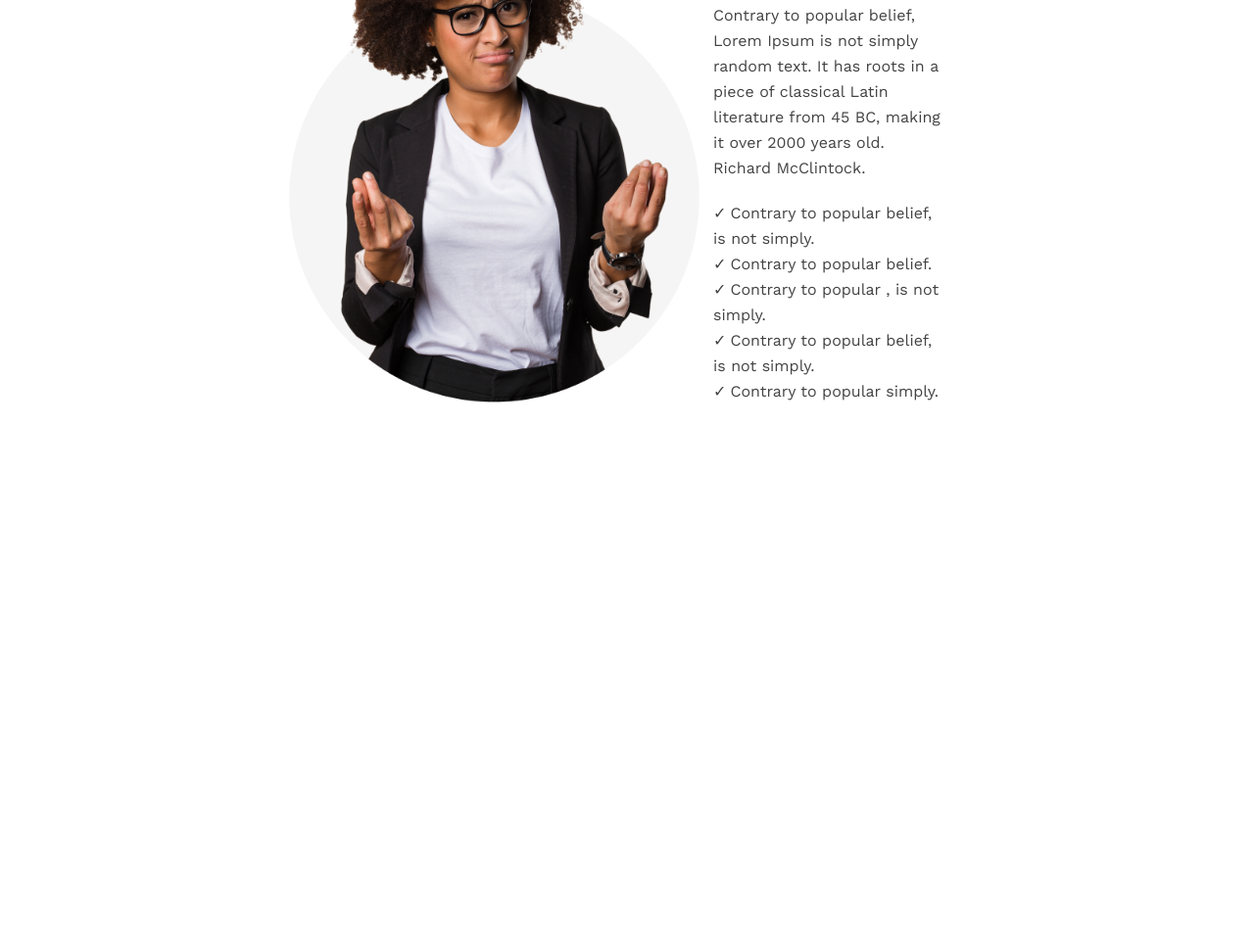
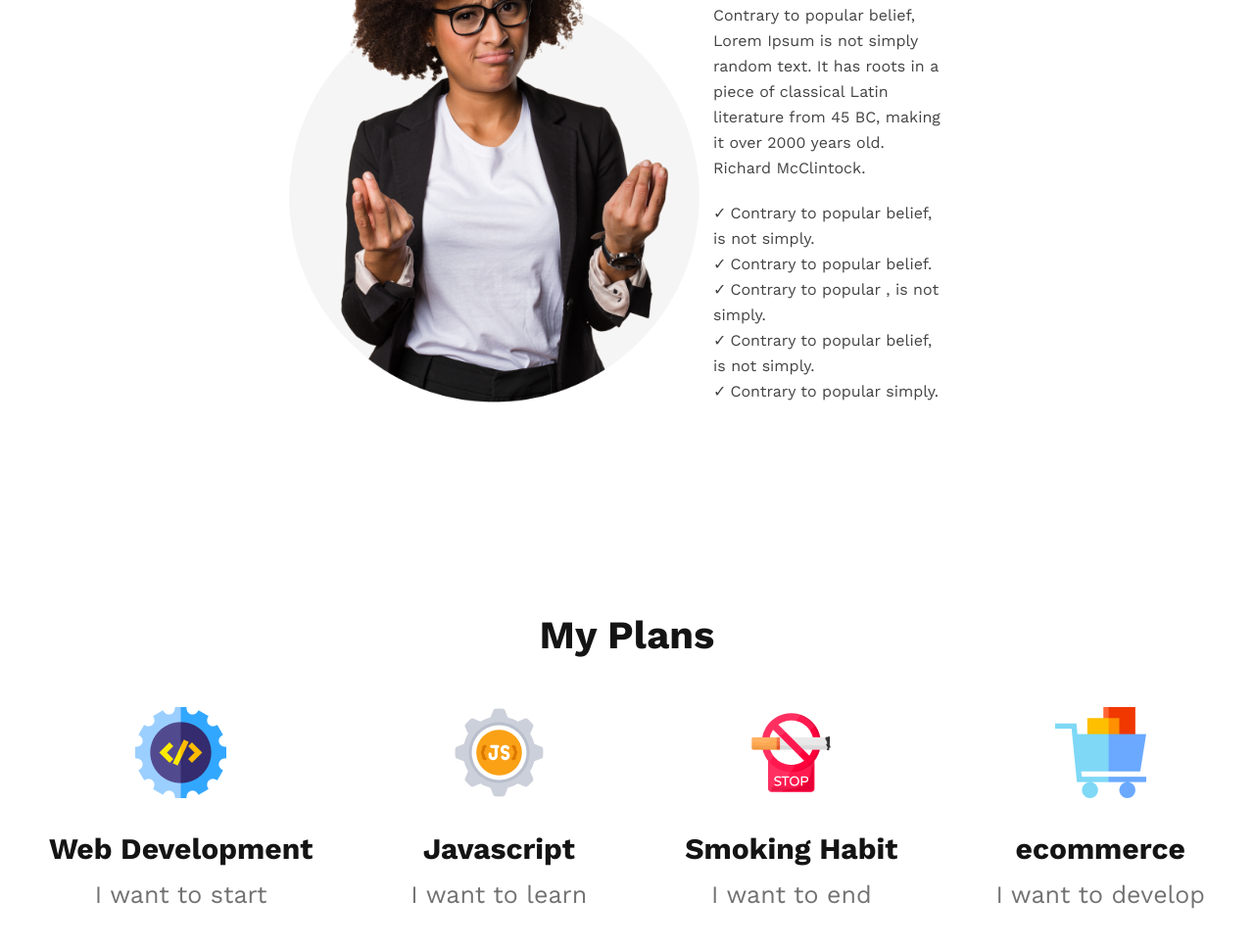
Before and after one commit to mashfikur/new_me_website, a plain HTML site: page index.html in a window 1280 px wide. Shown: the part 1090-2056 px from the top of the page at 98% size. Before the commit the page ends 1715 px from the top, so only its background shows below. Drawn offline with nearby package versions, Linux system fonts and the light colour scheme.

Commit message:
plans added

```diff
--- a/index.html
+++ b/index.html
@@ -50,7 +50,35 @@
         </div>
       </section>
 
-      <!--  -->
+      <!-- plan section  -->
+      <section class="plan">
+        <h3 class="section-title">My Plans</h3>
+
+        <!-- cards -->
+
+        <div class="card-container">
+          <div class="card">
+            <img src="images/icons/web.png" alt="" />
+            <h4 class="card-title">Web Development</h4>
+            <p class="card-text">I want to start</p>
+          </div>
+          <div class="card">
+            <img src="images/icons/js.png" alt="" />
+            <h4 class="card-title">Javascript</h4>
+            <p class="card-text">I want to learn</p>
+          </div>
+          <div class="card">
+            <img src="images/icons/smoke.png" alt="" />
+            <h4 class="card-title">Smoking Habit</h4>
+            <p class="card-text">I want to end</p>
+          </div>
+          <div class="card">
+            <img src="images/icons/ecom.png" alt="" />
+            <h4 class="card-title">ecommerce</h4>
+            <p class="card-text">I want to develop</p>
+          </div>
+        </div>
+      </section>
     </main>
     <footer></footer>
   </body>
--- a/styles/style.css
+++ b/styles/style.css
@@ -109,3 +109,40 @@ header {
   content: "\2713";
   margin-right: 4px;
 }
+
+/* Plan section styles */
+
+.section-title {
+  color: #151414;
+  font-size: 40px;
+  font-weight: 700;
+  text-align: center;
+  margin-bottom: 50px;
+}
+
+.card {
+  text-align: center;
+}
+
+.card-container {
+  display: flex;
+  align-items: center;
+  justify-content: space-around;
+  margin-bottom: 130px;
+}
+
+.card-title {
+  color: #151414;
+  text-align: center;
+  font-size: 30px;
+  font-weight: 700;
+  margin-top: 30px;
+  margin-bottom: 15px;
+}
+
+.card-text {
+  color: #737272;
+  text-align: center;
+  font-size: 25px;
+  font-weight: 500;
+}
```
Also changed, not shown: images/ff 1.png (added).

************

▸ Task directions
Within the data above, pick out all lines holding the word "container".

▸ Written answer
+        <div class="card-container">
+.card-container {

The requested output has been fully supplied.